REQUIRED ACTION
Extract every line below, verbatim.

*** SUPPLIED ENTRIES ***

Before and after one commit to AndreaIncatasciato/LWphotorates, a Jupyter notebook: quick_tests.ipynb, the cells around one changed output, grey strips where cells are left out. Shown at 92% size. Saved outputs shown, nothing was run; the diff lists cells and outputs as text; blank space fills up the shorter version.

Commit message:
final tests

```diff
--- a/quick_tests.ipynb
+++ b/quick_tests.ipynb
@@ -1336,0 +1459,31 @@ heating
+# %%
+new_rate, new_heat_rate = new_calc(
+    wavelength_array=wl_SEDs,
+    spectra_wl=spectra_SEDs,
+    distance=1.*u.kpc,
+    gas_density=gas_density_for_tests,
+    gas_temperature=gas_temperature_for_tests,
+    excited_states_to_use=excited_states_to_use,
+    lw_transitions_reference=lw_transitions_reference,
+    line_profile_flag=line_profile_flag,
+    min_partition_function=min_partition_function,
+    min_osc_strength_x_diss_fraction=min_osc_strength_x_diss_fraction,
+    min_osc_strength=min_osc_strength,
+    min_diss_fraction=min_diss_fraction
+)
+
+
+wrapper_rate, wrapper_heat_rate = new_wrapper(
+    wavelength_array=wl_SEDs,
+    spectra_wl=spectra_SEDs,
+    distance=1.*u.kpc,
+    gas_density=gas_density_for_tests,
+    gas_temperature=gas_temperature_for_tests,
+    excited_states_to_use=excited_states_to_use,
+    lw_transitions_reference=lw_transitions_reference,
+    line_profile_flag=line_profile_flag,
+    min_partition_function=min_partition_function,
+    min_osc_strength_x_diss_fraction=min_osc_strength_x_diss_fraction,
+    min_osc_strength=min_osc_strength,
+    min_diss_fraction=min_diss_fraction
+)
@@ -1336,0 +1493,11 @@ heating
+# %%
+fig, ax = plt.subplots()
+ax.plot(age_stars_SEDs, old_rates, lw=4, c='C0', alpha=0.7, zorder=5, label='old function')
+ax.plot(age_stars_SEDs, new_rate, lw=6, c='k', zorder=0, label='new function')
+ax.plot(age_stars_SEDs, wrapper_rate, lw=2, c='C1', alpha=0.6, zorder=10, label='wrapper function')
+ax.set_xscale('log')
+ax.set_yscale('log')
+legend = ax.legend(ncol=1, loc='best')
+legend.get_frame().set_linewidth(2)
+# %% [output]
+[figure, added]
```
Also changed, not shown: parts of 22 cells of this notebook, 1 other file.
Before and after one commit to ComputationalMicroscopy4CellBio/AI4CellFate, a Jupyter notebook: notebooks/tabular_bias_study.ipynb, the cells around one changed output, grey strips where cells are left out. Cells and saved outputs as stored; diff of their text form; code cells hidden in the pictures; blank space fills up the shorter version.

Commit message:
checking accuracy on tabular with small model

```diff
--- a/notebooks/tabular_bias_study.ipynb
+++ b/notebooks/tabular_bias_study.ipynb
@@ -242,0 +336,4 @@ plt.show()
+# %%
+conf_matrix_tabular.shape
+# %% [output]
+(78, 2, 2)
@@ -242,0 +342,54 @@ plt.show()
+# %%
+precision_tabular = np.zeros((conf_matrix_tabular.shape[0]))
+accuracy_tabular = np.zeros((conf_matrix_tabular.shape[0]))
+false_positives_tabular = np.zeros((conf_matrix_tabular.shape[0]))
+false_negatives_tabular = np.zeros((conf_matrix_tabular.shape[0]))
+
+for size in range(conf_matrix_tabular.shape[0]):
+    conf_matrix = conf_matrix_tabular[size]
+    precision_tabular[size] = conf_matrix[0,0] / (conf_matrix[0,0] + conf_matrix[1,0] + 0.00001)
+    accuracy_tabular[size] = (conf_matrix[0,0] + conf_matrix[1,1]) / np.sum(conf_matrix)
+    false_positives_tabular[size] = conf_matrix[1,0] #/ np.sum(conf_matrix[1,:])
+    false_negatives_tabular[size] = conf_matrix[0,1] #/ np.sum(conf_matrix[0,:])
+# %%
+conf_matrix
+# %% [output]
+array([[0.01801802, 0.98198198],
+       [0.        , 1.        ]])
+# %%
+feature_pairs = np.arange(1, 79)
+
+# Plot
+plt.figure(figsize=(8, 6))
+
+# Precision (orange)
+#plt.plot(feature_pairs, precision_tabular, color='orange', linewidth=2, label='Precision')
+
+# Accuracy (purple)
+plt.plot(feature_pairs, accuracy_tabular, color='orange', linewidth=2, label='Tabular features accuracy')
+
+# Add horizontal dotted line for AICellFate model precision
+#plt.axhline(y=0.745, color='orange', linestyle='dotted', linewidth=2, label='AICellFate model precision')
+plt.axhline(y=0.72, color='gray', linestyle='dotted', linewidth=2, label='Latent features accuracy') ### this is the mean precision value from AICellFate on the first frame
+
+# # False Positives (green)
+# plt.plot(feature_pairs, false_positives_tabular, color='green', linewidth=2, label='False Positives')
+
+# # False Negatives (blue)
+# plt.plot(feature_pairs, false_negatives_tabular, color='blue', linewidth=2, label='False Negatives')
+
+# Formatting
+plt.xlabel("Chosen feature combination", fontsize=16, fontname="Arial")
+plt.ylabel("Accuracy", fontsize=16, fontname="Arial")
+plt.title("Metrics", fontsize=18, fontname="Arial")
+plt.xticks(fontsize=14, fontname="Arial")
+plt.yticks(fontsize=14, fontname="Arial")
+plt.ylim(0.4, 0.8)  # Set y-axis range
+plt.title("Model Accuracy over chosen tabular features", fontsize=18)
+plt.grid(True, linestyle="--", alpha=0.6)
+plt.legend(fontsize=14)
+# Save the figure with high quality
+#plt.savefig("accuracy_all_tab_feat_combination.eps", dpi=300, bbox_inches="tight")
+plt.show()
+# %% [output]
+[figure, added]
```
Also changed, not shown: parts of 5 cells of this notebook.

*** End of SUPPLIED ENTRIES ***

COMPLETED TASK
Before and after one commit to AndreaIncatasciato/LWphotorates, a Jupyter notebook: quick_tests.ipynb, the cells around one changed output, grey strips where cells are left out. Shown at 92% size. Saved outputs shown, nothing was run; the diff lists cells and outputs as text; blank space fills up the shorter version.

Commit message:
final tests

```diff
--- a/quick_tests.ipynb
+++ b/quick_tests.ipynb
@@ -1336,0 +1459,31 @@ heating
+# %%
+new_rate, new_heat_rate = new_calc(
+    wavelength_array=wl_SEDs,
+    spectra_wl=spectra_SEDs,
+    distance=1.*u.kpc,
+    gas_density=gas_density_for_tests,
+    gas_temperature=gas_temperature_for_tests,
+    excited_states_to_use=excited_states_to_use,
+    lw_transitions_reference=lw_transitions_reference,
+    line_profile_flag=line_profile_flag,
+    min_partition_function=min_partition_function,
+    min_osc_strength_x_diss_fraction=min_osc_strength_x_diss_fraction,
+    min_osc_strength=min_osc_strength,
+    min_diss_fraction=min_diss_fraction
+)
+
+
+wrapper_rate, wrapper_heat_rate = new_wrapper(
+    wavelength_array=wl_SEDs,
+    spectra_wl=spectra_SEDs,
+    distance=1.*u.kpc,
+    gas_density=gas_density_for_tests,
+    gas_temperature=gas_temperature_for_tests,
+    excited_states_to_use=excited_states_to_use,
+    lw_transitions_reference=lw_transitions_reference,
+    line_profile_flag=line_profile_flag,
+    min_partition_function=min_partition_function,
+    min_osc_strength_x_diss_fraction=min_osc_strength_x_diss_fraction,
+    min_osc_strength=min_osc_strength,
+    min_diss_fraction=min_diss_fraction
+)
@@ -1336,0 +1493,11 @@ heating
+# %%
+fig, ax = plt.subplots()
+ax.plot(age_stars_SEDs, old_rates, lw=4, c='C0', alpha=0.7, zorder=5, label='old function')
+ax.plot(age_stars_SEDs, new_rate, lw=6, c='k', zorder=0, label='new function')
+ax.plot(age_stars_SEDs, wrapper_rate, lw=2, c='C1', alpha=0.6, zorder=10, label='wrapper function')
+ax.set_xscale('log')
+ax.set_yscale('log')
+legend = ax.legend(ncol=1, loc='best')
+legend.get_frame().set_linewidth(2)
+# %% [output]
+[figure, added]
```
Also changed, not shown: parts of 22 cells of this notebook, 1 other file.
Before and after one commit to ComputationalMicroscopy4CellBio/AI4CellFate, a Jupyter notebook: notebooks/tabular_bias_study.ipynb, the cells around one changed output, grey strips where cells are left out. Cells and saved outputs as stored; diff of their text form; code cells hidden in the pictures; blank space fills up the shorter version.

Commit message:
checking accuracy on tabular with small model

```diff
--- a/notebooks/tabular_bias_study.ipynb
+++ b/notebooks/tabular_bias_study.ipynb
@@ -242,0 +336,4 @@ plt.show()
+# %%
+conf_matrix_tabular.shape
+# %% [output]
+(78, 2, 2)
@@ -242,0 +342,54 @@ plt.show()
+# %%
+precision_tabular = np.zeros((conf_matrix_tabular.shape[0]))
+accuracy_tabular = np.zeros((conf_matrix_tabular.shape[0]))
+false_positives_tabular = np.zeros((conf_matrix_tabular.shape[0]))
+false_negatives_tabular = np.zeros((conf_matrix_tabular.shape[0]))
+
+for size in range(conf_matrix_tabular.shape[0]):
+    conf_matrix = conf_matrix_tabular[size]
+    precision_tabular[size] = conf_matrix[0,0] / (conf_matrix[0,0] + conf_matrix[1,0] + 0.00001)
+    accuracy_tabular[size] = (conf_matrix[0,0] + conf_matrix[1,1]) / np.sum(conf_matrix)
+    false_positives_tabular[size] = conf_matrix[1,0] #/ np.sum(conf_matrix[1,:])
+    false_negatives_tabular[size] = conf_matrix[0,1] #/ np.sum(conf_matrix[0,:])
+# %%
+conf_matrix
+# %% [output]
+array([[0.01801802, 0.98198198],
+       [0.        , 1.        ]])
+# %%
+feature_pairs = np.arange(1, 79)
+
+# Plot
+plt.figure(figsize=(8, 6))
+
+# Precision (orange)
+#plt.plot(feature_pairs, precision_tabular, color='orange', linewidth=2, label='Precision')
+
+# Accuracy (purple)
+plt.plot(feature_pairs, accuracy_tabular, color='orange', linewidth=2, label='Tabular features accuracy')
+
+# Add horizontal dotted line for AICellFate model precision
+#plt.axhline(y=0.745, color='orange', linestyle='dotted', linewidth=2, label='AICellFate model precision')
+plt.axhline(y=0.72, color='gray', linestyle='dotted', linewidth=2, label='Latent features accuracy') ### this is the mean precision value from AICellFate on the first frame
+
+# # False Positives (green)
+# plt.plot(feature_pairs, false_positives_tabular, color='green', linewidth=2, label='False Positives')
+
+# # False Negatives (blue)
+# plt.plot(feature_pairs, false_negatives_tabular, color='blue', linewidth=2, label='False Negatives')
+
+# Formatting
+plt.xlabel("Chosen feature combination", fontsize=16, fontname="Arial")
+plt.ylabel("Accuracy", fontsize=16, fontname="Arial")
+plt.title("Metrics", fontsize=18, fontname="Arial")
+plt.xticks(fontsize=14, fontname="Arial")
+plt.yticks(fontsize=14, fontname="Arial")
+plt.ylim(0.4, 0.8)  # Set y-axis range
+plt.title("Model Accuracy over chosen tabular features", fontsize=18)
+plt.grid(True, linestyle="--", alpha=0.6)
+plt.legend(fontsize=14)
+# Save the figure with high quality
+#plt.savefig("accuracy_all_tab_feat_combination.eps", dpi=300, bbox_inches="tight")
+plt.show()
+# %% [output]
+[figure, added]
```
Also changed, not shown: parts of 5 cells of this notebook.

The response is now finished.